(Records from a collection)
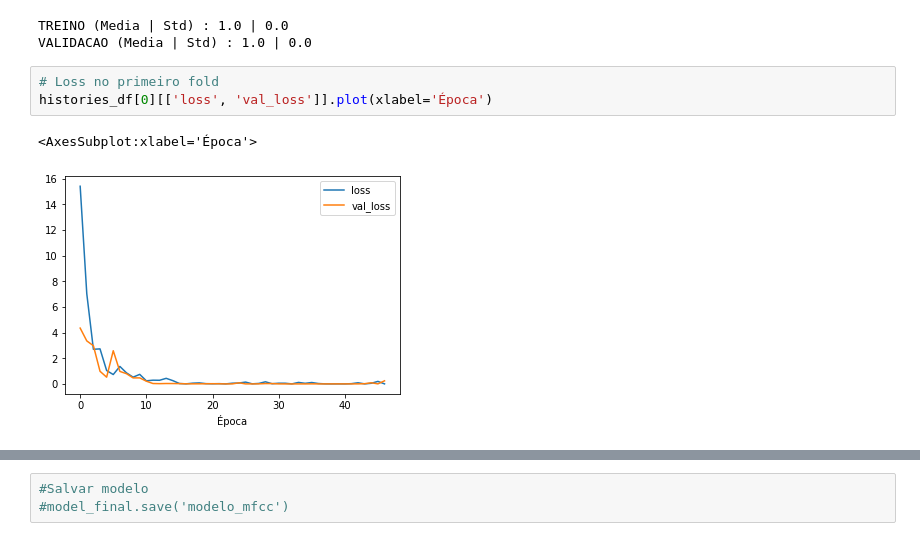
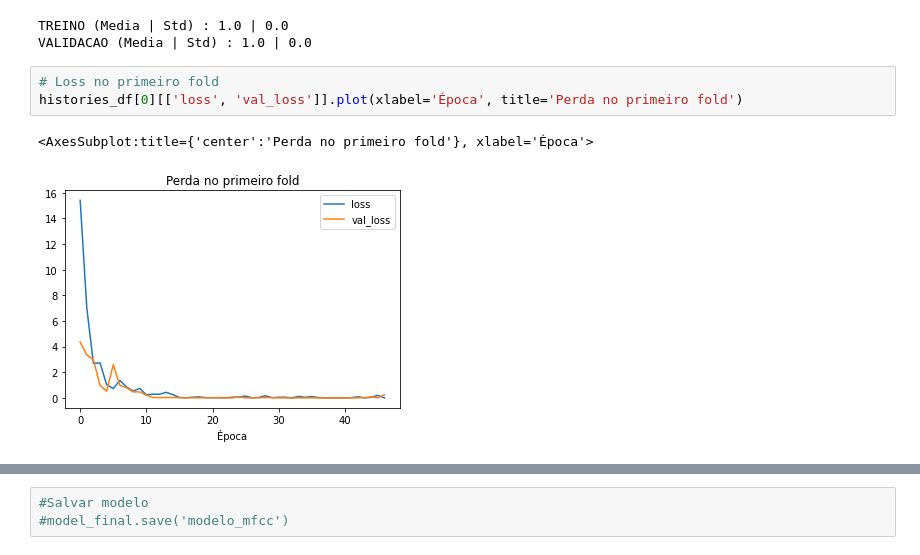
Before and after one commit to FelipeBotelho8/Verificacao-de-Locutor, a Jupyter notebook: treino_mel_cross_val.ipynb, the cells around one changed output, grey strips where cells are left out. Cells and saved outputs as stored; diff of their text form.

```diff
--- a/treino_mel_cross_val.ipynb
+++ b/treino_mel_cross_val.ipynb
@@ -235,7 +233,7 @@ TREINO (Media | Std) : 1.0 | 0.0
 VALIDACAO (Media | Std) : 1.0 | 0.0
 # %%
 # Loss no primeiro fold
-histories_df[0][['loss', 'val_loss']].plot(xlabel='Época')
+histories_df[0][['loss', 'val_loss']].plot(xlabel='Época', title='Perda no primeiro fold')
 # %% [output]
-<AxesSubplot:xlabel='Época'>
+<AxesSubplot:title={'center':'Perda no primeiro fold'}, xlabel='Época'>
-[figure, old version]
+[figure, new version]
```
Also changed, not shown: parts of 18 cells of this notebook, 1 other file.
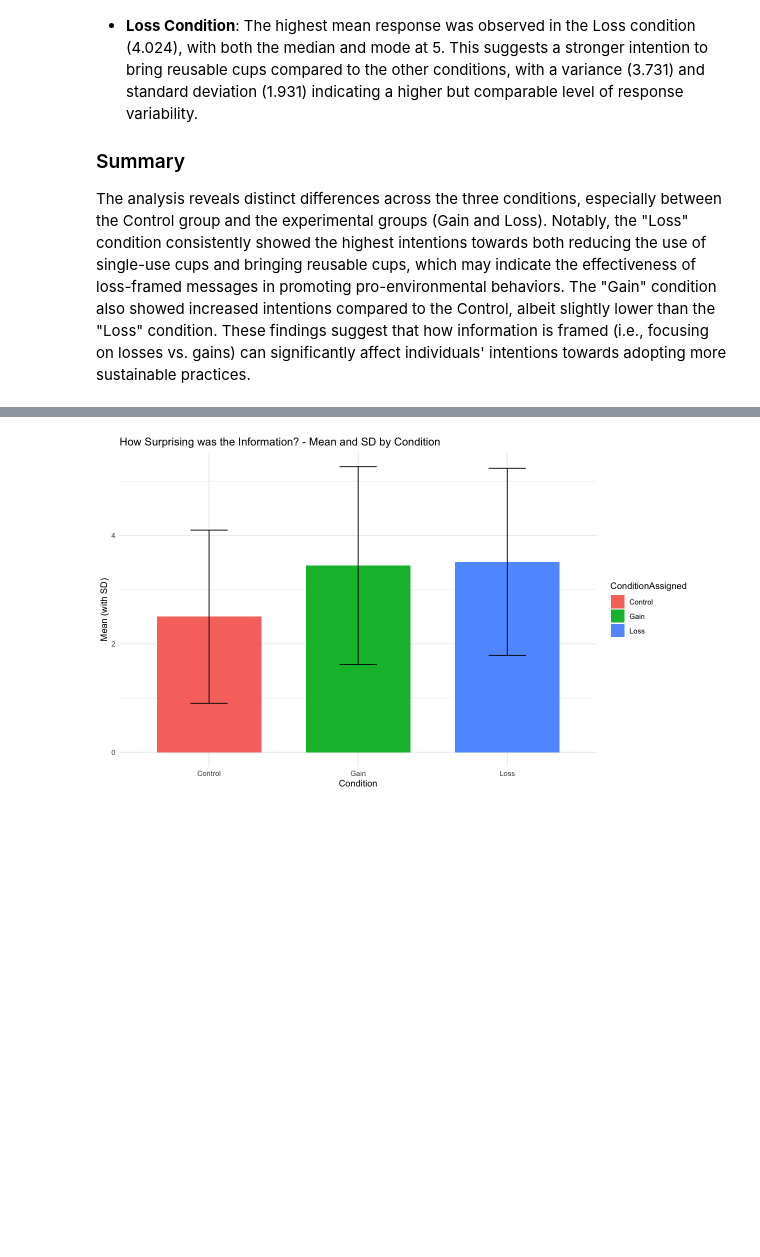
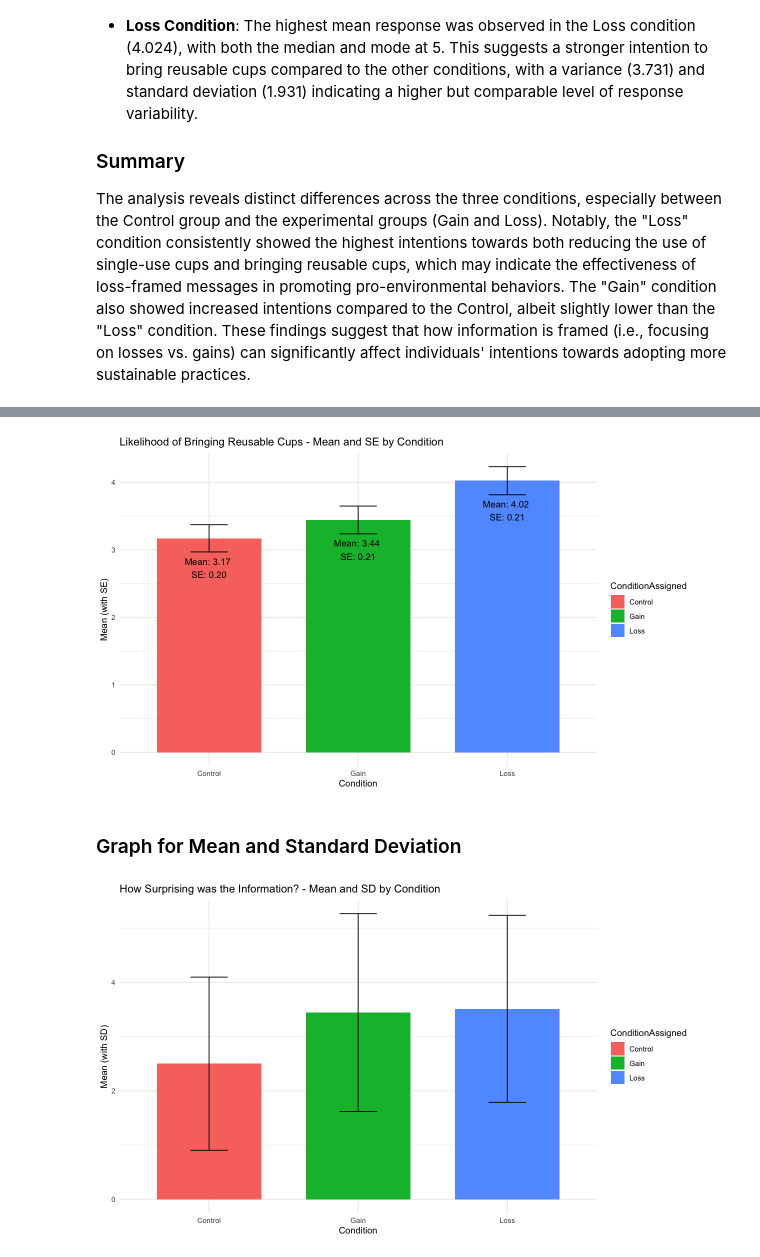
Before and after one commit to riddhibattu/PSYC421_Sustain-a-Cup-research, a Jupyter notebook: src/statistical_analysis.ipynb, the cells around one changed output, grey strips where cells are left out. Drawn from its saved outputs; the diff is of its cells as text; code cells hidden in the pictures; blank space fills up the shorter version.

```diff
--- a/src/statistical_analysis.ipynb
+++ b/src/statistical_analysis.ipynb
@@ -433,3 +477,18 @@ A tibble: 3 x 16
+# %%
+Q4_graph = ggplot(descriptive_stats, aes(x = ConditionAssigned, y = Q4_mean, fill = ConditionAssigned)) +
+  geom_bar(stat = "identity", position = position_dodge(), width = 0.7) +
+  geom_errorbar(aes(ymin = Q4_mean - Q4_se, ymax = Q4_mean + Q4_se), # Use standard error for error bars
+                width = 0.25, position = position_dodge(0.7)) +
+  geom_text(aes(label = paste("Mean:", sprintf("%.2f", Q4_mean), "\nSE:", sprintf("%.2f", Q4_se))),
+            position = position_dodge(width = 0.7), vjust = 2, hjust = 0.5) +
+  theme_minimal() +
+  labs(title = "Likelihood of Bringing Reusable Cups - Mean and SE by Condition", x = "Condition", y = "Mean (with SE)")
+
+print(Q4_graph)
+# %% [output]
+[figure, added]
+# %% [markdown]
+### Graph for Mean and Standard Deviation
 # %%
 # Plot for Q2
 Q2_graph = ggplot(descriptive_stats, aes(x = ConditionAssigned, y = Q2_mean, fill = ConditionAssigned)) +
```
Also changed, not shown: parts of 9 cells of this notebook, 3 other files.
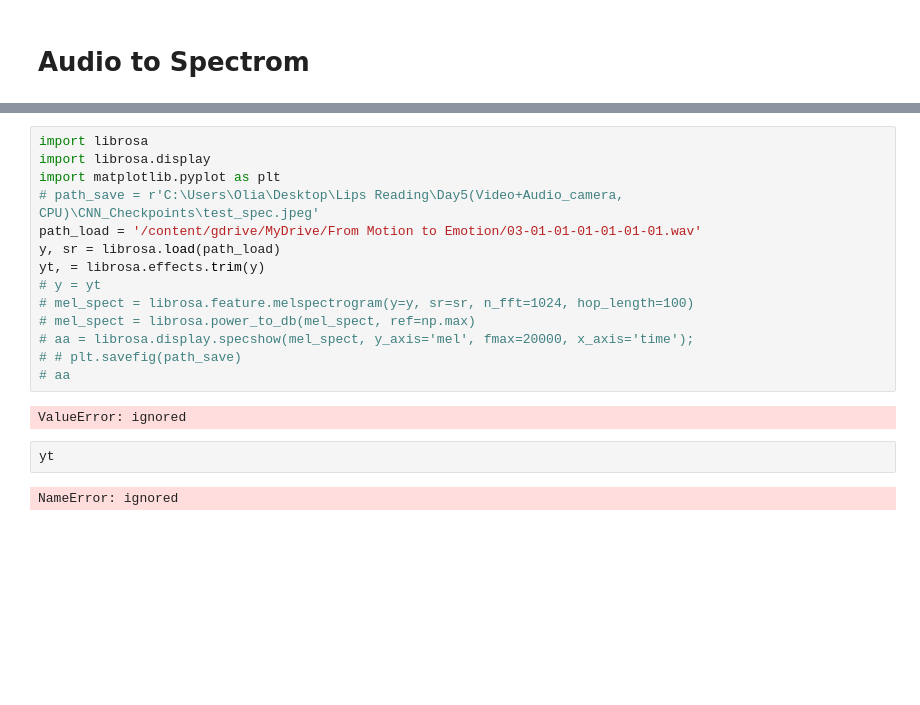
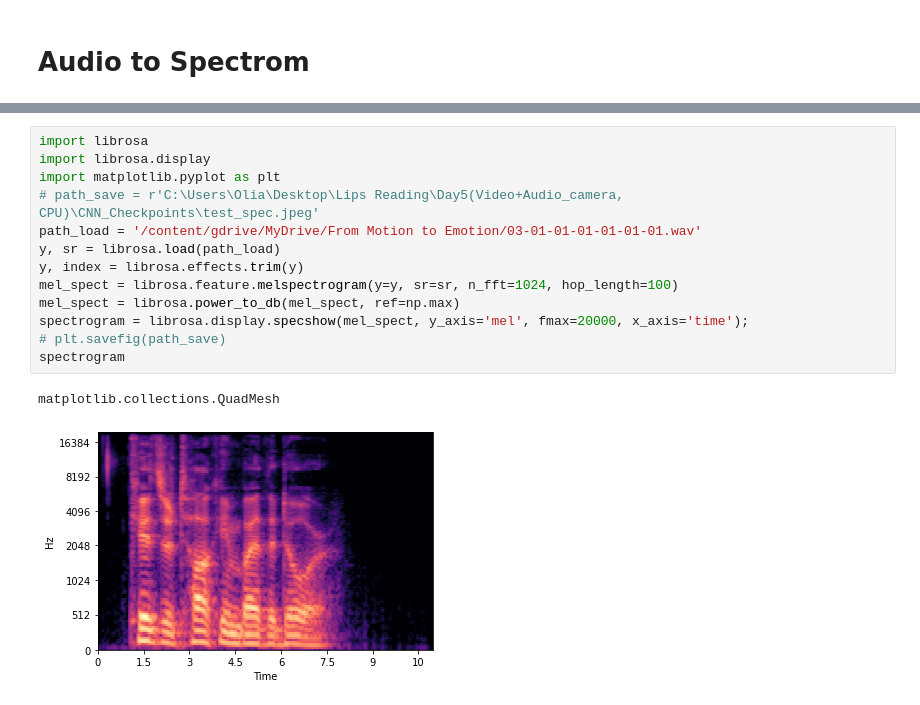
Before and after one commit to shinc88/From-motion-to-emotion, a Jupyter notebook: Justin/Application.ipynb, the cells around one changed output, grey strips where cells are left out. Drawn from its saved outputs; the diff is of its cells as text; blank space fills up the shorter version.

```diff
--- a/Justin/Application.ipynb
+++ b/Justin/Application.ipynb
@@ -672,20 +763,16 @@ Requirement already satisfied: zipp>=0.5 in /usr/local/lib/python3.8/dist-packag
 # %%
 import librosa
 import librosa.display
 import matplotlib.pyplot as plt
 # path_save = r'C:\Users\Olia\Desktop\Lips Reading\Day5(Video+Audio_camera, CPU)\CNN_Checkpoints\test_spec.jpeg'
 path_load = '/content/gdrive/MyDrive/From Motion to Emotion/03-01-01-01-01-01-01.wav'
 y, sr = librosa.load(path_load)
-yt, = librosa.effects.trim(y)
-# y = yt
-# mel_spect = librosa.feature.melspectrogram(y=y, sr=sr, n_fft=1024, hop_length=100)
-# mel_spect = librosa.power_to_db(mel_spect, ref=np.max)
-# aa = librosa.display.specshow(mel_spect, y_axis='mel', fmax=20000, x_axis='time');
-# # plt.savefig(path_save)
-# aa
+y, index = librosa.effects.trim(y)
+mel_spect = librosa.feature.melspectrogram(y=y, sr=sr, n_fft=1024, hop_length=100)
+mel_spect = librosa.power_to_db(mel_spect, ref=np.max)
+spectrogram = librosa.display.specshow(mel_spect, y_axis='mel', fmax=20000, x_axis='time');
+# plt.savefig(path_save)
+spectrogram
 # %% [output]
-ValueError: ignored
+matplotlib.collections.QuadMesh
+[figure, added]
-# %%
-yt
-# %% [output]
-NameError: ignored
```
Also changed, not shown: parts of 23 cells of this notebook.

WORK ORDER: One exact copy of the data is required, and it should hold no pictures.

RESULT OF THE EXERCISE:
Before and after one commit to FelipeBotelho8/Verificacao-de-Locutor, a Jupyter notebook: treino_mel_cross_val.ipynb, the cells around one changed output, grey strips where cells are left out. Cells and saved outputs as stored; diff of their text form.

```diff
--- a/treino_mel_cross_val.ipynb
+++ b/treino_mel_cross_val.ipynb
@@ -235,7 +233,7 @@ TREINO (Media | Std) : 1.0 | 0.0
 VALIDACAO (Media | Std) : 1.0 | 0.0
 # %%
 # Loss no primeiro fold
-histories_df[0][['loss', 'val_loss']].plot(xlabel='Época')
+histories_df[0][['loss', 'val_loss']].plot(xlabel='Época', title='Perda no primeiro fold')
 # %% [output]
-<AxesSubplot:xlabel='Época'>
+<AxesSubplot:title={'center':'Perda no primeiro fold'}, xlabel='Época'>
-[figure, old version]
+[figure, new version]
```
Also changed, not shown: parts of 18 cells of this notebook, 1 other file.
Before and after one commit to riddhibattu/PSYC421_Sustain-a-Cup-research, a Jupyter notebook: src/statistical_analysis.ipynb, the cells around one changed output, grey strips where cells are left out. Drawn from its saved outputs; the diff is of its cells as text; code cells hidden in the pictures; blank space fills up the shorter version.

```diff
--- a/src/statistical_analysis.ipynb
+++ b/src/statistical_analysis.ipynb
@@ -433,3 +477,18 @@ A tibble: 3 x 16
+# %%
+Q4_graph = ggplot(descriptive_stats, aes(x = ConditionAssigned, y = Q4_mean, fill = ConditionAssigned)) +
+  geom_bar(stat = "identity", position = position_dodge(), width = 0.7) +
+  geom_errorbar(aes(ymin = Q4_mean - Q4_se, ymax = Q4_mean + Q4_se), # Use standard error for error bars
+                width = 0.25, position = position_dodge(0.7)) +
+  geom_text(aes(label = paste("Mean:", sprintf("%.2f", Q4_mean), "\nSE:", sprintf("%.2f", Q4_se))),
+            position = position_dodge(width = 0.7), vjust = 2, hjust = 0.5) +
+  theme_minimal() +
+  labs(title = "Likelihood of Bringing Reusable Cups - Mean and SE by Condition", x = "Condition", y = "Mean (with SE)")
+
+print(Q4_graph)
+# %% [output]
+[figure, added]
+# %% [markdown]
+### Graph for Mean and Standard Deviation
 # %%
 # Plot for Q2
 Q2_graph = ggplot(descriptive_stats, aes(x = ConditionAssigned, y = Q2_mean, fill = ConditionAssigned)) +
```
Also changed, not shown: parts of 9 cells of this notebook, 3 other files.
Before and after one commit to shinc88/From-motion-to-emotion, a Jupyter notebook: Justin/Application.ipynb, the cells around one changed output, grey strips where cells are left out. Drawn from its saved outputs; the diff is of its cells as text; blank space fills up the shorter version.

```diff
--- a/Justin/Application.ipynb
+++ b/Justin/Application.ipynb
@@ -672,20 +763,16 @@ Requirement already satisfied: zipp>=0.5 in /usr/local/lib/python3.8/dist-packag
 # %%
 import librosa
 import librosa.display
 import matplotlib.pyplot as plt
 # path_save = r'C:\Users\Olia\Desktop\Lips Reading\Day5(Video+Audio_camera, CPU)\CNN_Checkpoints\test_spec.jpeg'
 path_load = '/content/gdrive/MyDrive/From Motion to Emotion/03-01-01-01-01-01-01.wav'
 y, sr = librosa.load(path_load)
-yt, = librosa.effects.trim(y)
-# y = yt
-# mel_spect = librosa.feature.melspectrogram(y=y, sr=sr, n_fft=1024, hop_length=100)
-# mel_spect = librosa.power_to_db(mel_spect, ref=np.max)
-# aa = librosa.display.specshow(mel_spect, y_axis='mel', fmax=20000, x_axis='time');
-# # plt.savefig(path_save)
-# aa
+y, index = librosa.effects.trim(y)
+mel_spect = librosa.feature.melspectrogram(y=y, sr=sr, n_fft=1024, hop_length=100)
+mel_spect = librosa.power_to_db(mel_spect, ref=np.max)
+spectrogram = librosa.display.specshow(mel_spect, y_axis='mel', fmax=20000, x_axis='time');
+# plt.savefig(path_save)
+spectrogram
 # %% [output]
-ValueError: ignored
+matplotlib.collections.QuadMesh
+[figure, added]
-# %%
-yt
-# %% [output]
-NameError: ignored
```
Also changed, not shown: parts of 23 cells of this notebook.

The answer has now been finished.